Three hundred million years ago, ferns dominated the earth’s surface, forming extensive marshes and forests with heights of over twenty-five meters. Today, ferns and their allies are still abundantly represented in the plant world, with somewhere between 10,000 and 12,000 species identified and recognized. These nonflowering, nonseeding, highly vascular plants make up a major and ancient division in the plant kingdom called Pteridophytes
In the state of Pennsylvania, one can find more than 100 species of these highly specialized plants. While ferns are by far the largest division of the Pteridophyte group in the state, horsetails, clubmosses, spikemosses, and quillworts are the lesser-known members, frequently misidentified as relatives of more modern flowering plants.
With more than 190 color photographs and descriptions of 96 different plants, recognizing each Pteridophyte is a relatively easy matter. The photos of the plants show them growing in their natural settings, which helps to establish a clearer picture of the common characteristics of the families and their likely habitats. Maps illustrate the distribution of the various species throughout the counties of Pennsylvania and across the United States. Taxonomic keys are also included for each of the groups to assist in identifying the plants based on their biology.
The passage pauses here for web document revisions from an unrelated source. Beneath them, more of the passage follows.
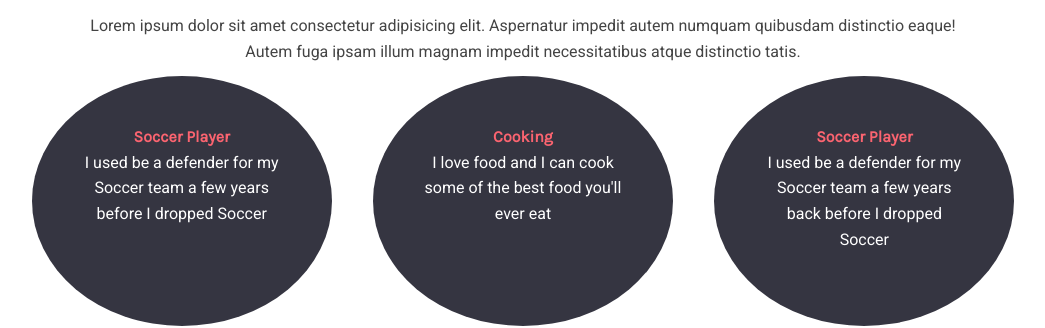
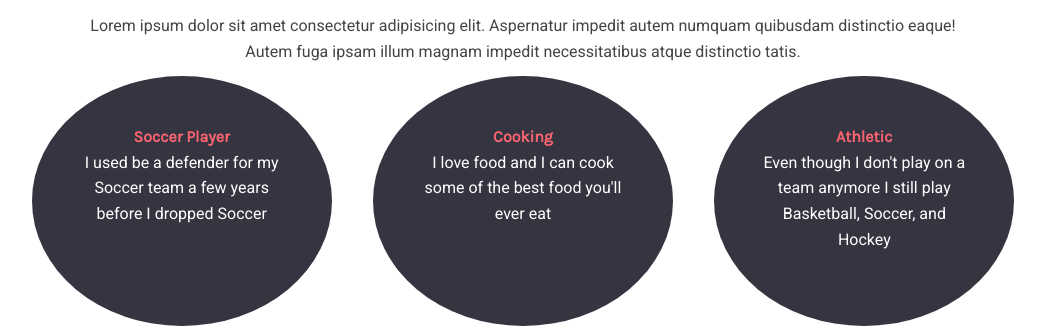
Before and after one commit to harvodka/portfolio, a plain HTML site: page portfolio/index.html in a window 1280 px wide. Shown: the part 2701-3029 px from the top of the page, without its empty margins (117-1162 px from the left). Drawn offline with Linux system fonts and the light colour scheme.

Commit message:
Add files via upload
The completed Portfolio project

```diff
--- a/portfolio/index.html
+++ b/portfolio/index.html
@@ -199,8 +199,8 @@
                     <p>I love food and I can cook some of the best food you'll ever eat</p>
                 </div>
                 <div class="round-fact">
-                    <h3>Soccer Player</h3>
-                    <p>I used be a defender for my Soccer team a few years back before I dropped Soccer</p>
+                    <h3>Athletic</h3>
+                    <p>Even though I don't play on a team anymore I still play Basketball, Soccer, and Hockey</p>
                 </div>
             </div>
         </section>
```
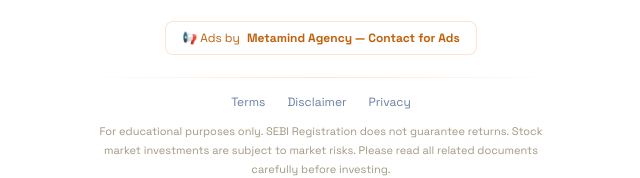
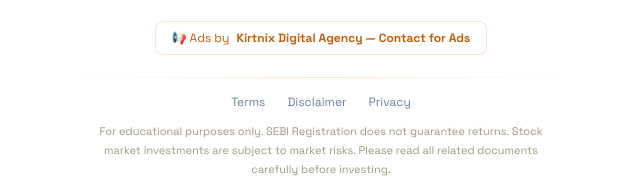
Before and after one commit to anuragsammarwar02-coder/Vikas-Laddha, a plain HTML site: page index.html in a window 1280 px wide. Shown: the part 982-1160 px from the top of the page, 319-959 px from the left. Drawn offline with Linux system fonts and the light colour scheme.

Commit message:
Update index.html

```diff
--- a/index.html
+++ b/index.html
@@ -499,7 +499,7 @@
   </div>
 
   <div class="ads-credit">
-    📢 Ads by <a href="https://wa.link/y2913g" target="_blank" rel="noopener">Metamind Agency — Contact for Ads</a>
+    📢 Ads by <a href="https://t.me/+G84KwpEa2V0yYTU1" target="_blank" rel="noopener">Kirtnix Digital Agency — Contact for Ads</a>
   </div>
 
   <div class="divider"></div>
```
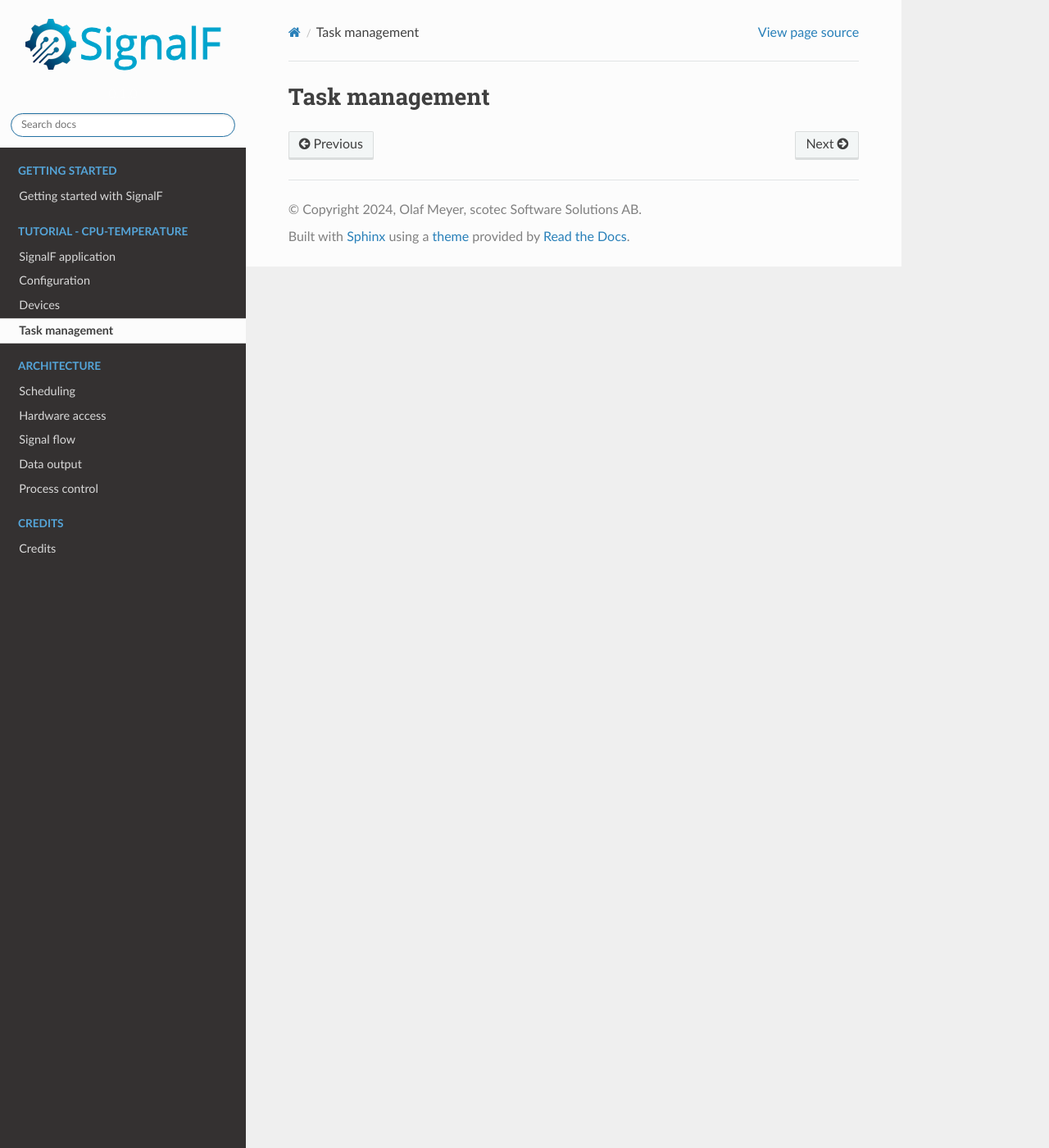
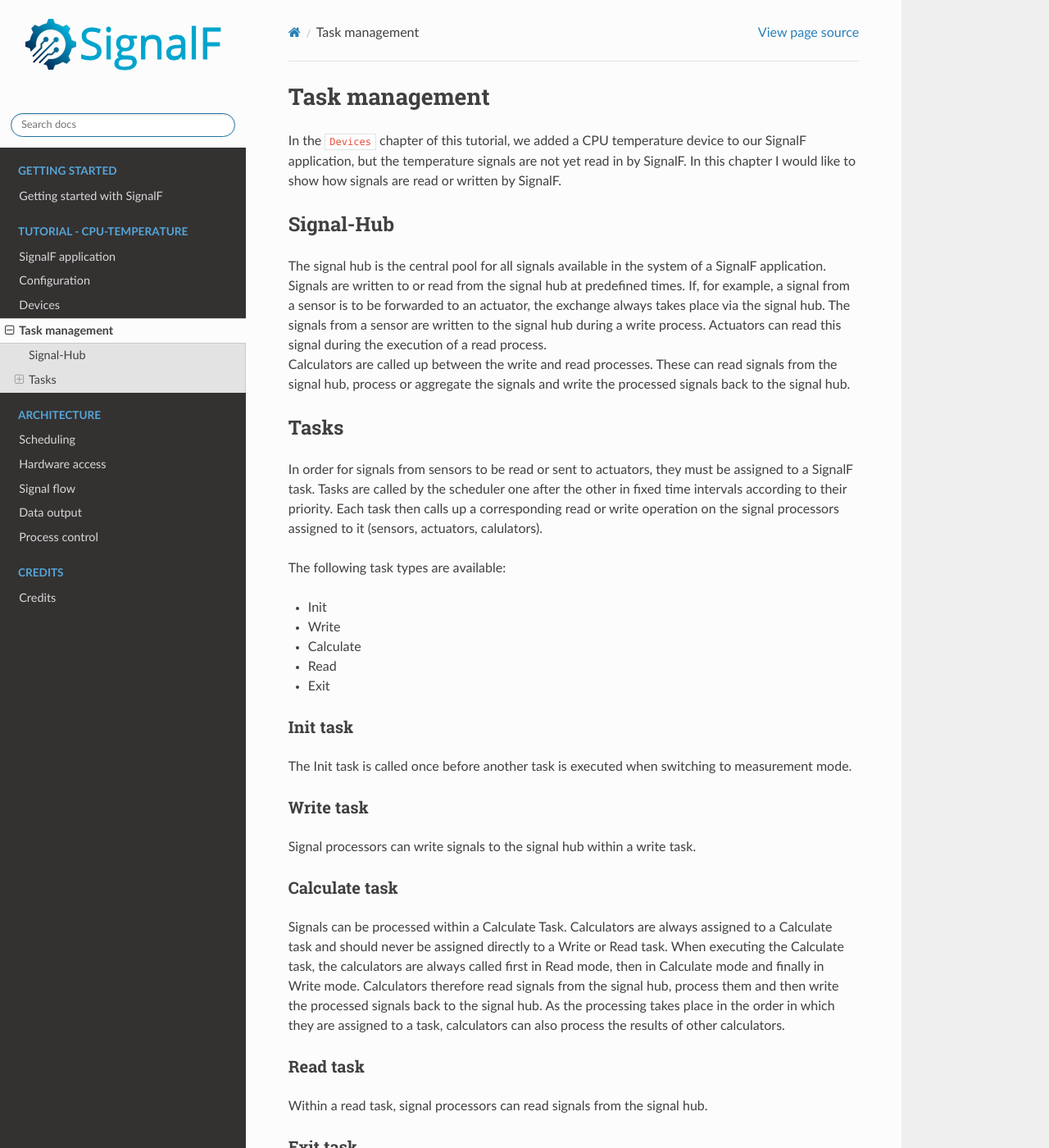
Before and after one commit to SignalF/SignalF.Documentation, a Sphinx documentation site: the page built from docs/source/tutorial/task-management.md, in a window 1280 px wide and 1400 px high. Shown: the whole window at 82% size. Built offline with Sphinx 7.4.7 and the Read the Docs theme 2.0.0, drawn with Linux system fonts in a browser that asks for light colours; some of the changed text lies outside the part shown.

Commit message:
Added text

```diff
--- a/docs/source/tutorial/task-management.md
+++ b/docs/source/tutorial/task-management.md
@@ -1 +1,32 @@
 # Task management
+
+In the `Devices` chapter of this tutorial, we added a CPU temperature device to our SignalF application, but the temperature signals are not yet read in by SignalF. In this chapter I would like to show how signals are read or written by SignalF.
+
+## Signal-Hub
+The signal hub is the central pool for all signals available in the system of a SignalF application. Signals are written to or read from the signal hub at predefined times. If, for example, a signal from a sensor is to be forwarded to an actuator, the exchange always takes place via the signal hub. The signals from a sensor are written to the signal hub during a write process. Actuators can read this signal during the execution of a read process.\
+Calculators are called up between the write and read processes. These can read signals from the signal hub, process or aggregate the signals and write the processed signals back to the signal hub.
+
+## Tasks
+In order for signals from sensors to be read or sent to actuators, they must be assigned to a SignalF task. Tasks are called by the scheduler one after the other in fixed time intervals according to their priority. Each task then calls up a corresponding read or write operation on the signal processors assigned to it (sensors, actuators, calulators).
+
+The following task types are available:
+- Init
+- Write
+- Calculate
+- Read
+- Exit
+
+### Init task
+The Init task is called once before another task is executed when switching to measurement mode.
+
+### Write task
+Signal processors can write signals to the signal hub within a write task.
+
+### Calculate task
+Signals can be processed within a Calculate Task. Calculators are always assigned to a Calculate task and should never be assigned directly to a Write or Read task.  When executing the Calculate task, the calculators are always called first in Read mode, then in Calculate mode and finally in Write mode. Calculators therefore read signals from the signal hub, process them and then write the processed signals back to the signal hub. As the processing takes place in the order in which they are assigned to a task, calculators can also process the results of other calculators.
+
+### Read task
+Within a read task, signal processors can read signals from the signal hub.
+
+### Exit task
+The exit task is called up once when measurement mode is ended. No other tasks are executed after the exit task.
```
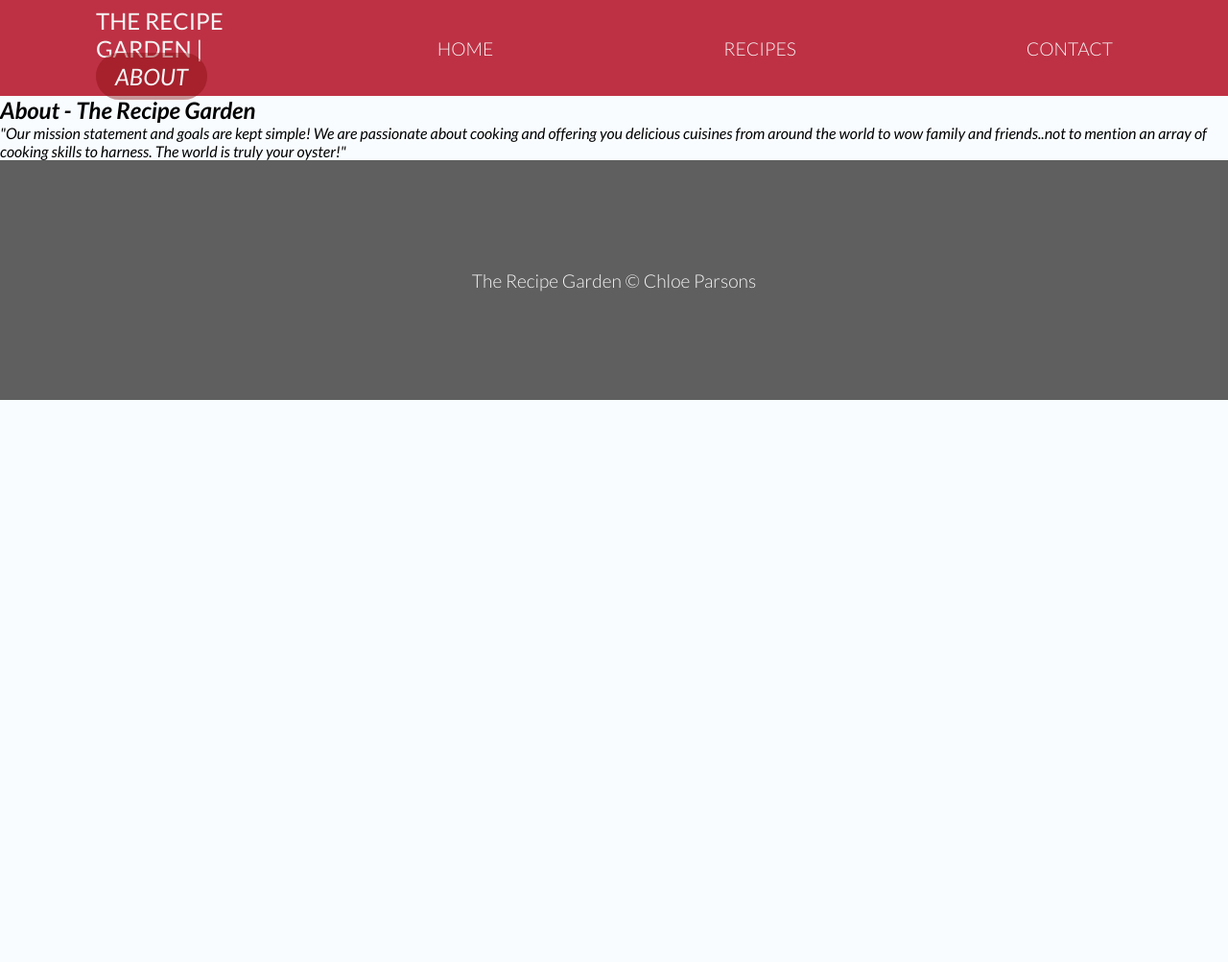
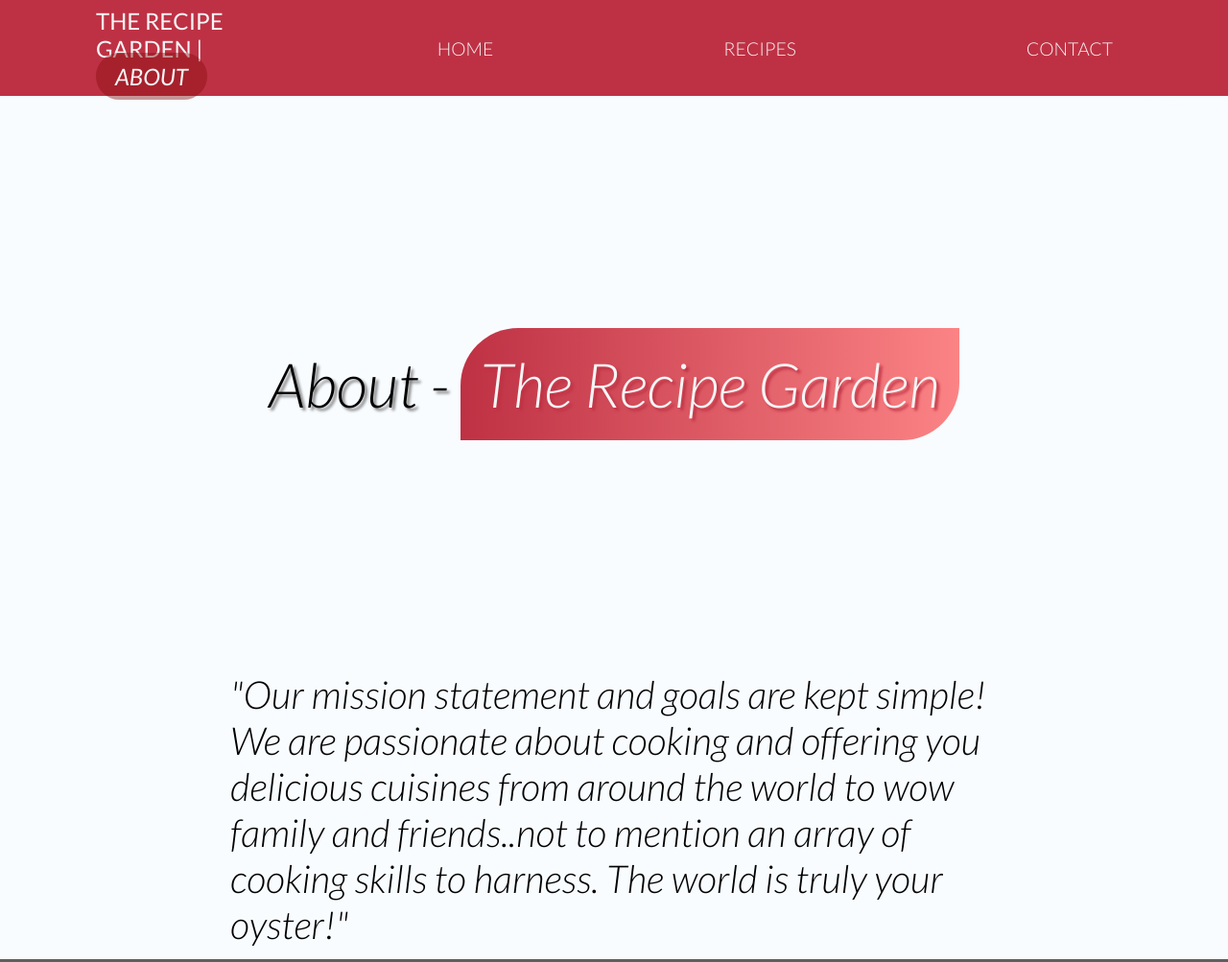
Before and after one commit to AI-Life-inProgress/Recipe-website, a plain HTML site: page recipes/about.html in a window 1280 px wide. Shown: the top 1003 px of the page at 96% size. Before the commit the page ends 800 px from the top, so only its background shows below. Drawn offline with Linux system fonts and the light colour scheme.

Commit message:
update css class name, new code added for about.html

```diff
--- a/recipes/styles.css
+++ b/recipes/styles.css
@@ -82,7 +82,7 @@ img {
 
 
 
-.inspire__to__cook {
+.inspire__text {
     background-color: rgb(248, 252, 255);
     height: 600px;
     border-radius: 0 100px 0 0;
@@ -93,12 +93,12 @@ img {
 
 }
 
-.inspire__to__cook h3 {
+.inspire__text h3 {
     font-weight: 300;
     font-size: 8rem;
 }
 
-.inspire__to__cook  p {
+.inspire__text  p {
     font-weight: 300;
     font-size: 4rem;
     align-self: center;
@@ -169,3 +169,31 @@ img {
 .ingredients li {
     list-style: none;
 }
+
+                                /* about.html */
+
+
+.inspire__text h2 {
+    font-size: 4rem;
+    font-weight: 300;
+    text-shadow: grey 3px 3px 3px;
+}
+
+.recipes__heading__about {
+    background: linear-gradient(to right, #be3144, rgba(255, 0, 0, 0.479));
+    color: whitesmoke;
+    padding: 20px;
+    text-shadow: #be3144 3px 3px 3px;
+    border-radius: 60px 0 60px 0;
+}
+
+.about__statement {
+    width: 800px;
+    height: 300px;
+    margin: 0 auto;
+}
+
+.about__statement em{
+    font-size: 2.5rem;
+    font-weight: 300;
+}
```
Finally, the book provides the most common local names for the plants, making it useful for both the amateur naturalist and the professional botanist.
Thomas R. Lord is Professor of Biology at Indiana University of Pennsylvania.
Holly J. Travis is Assistant Professor of Biology at Indiana University of Pennsylvania.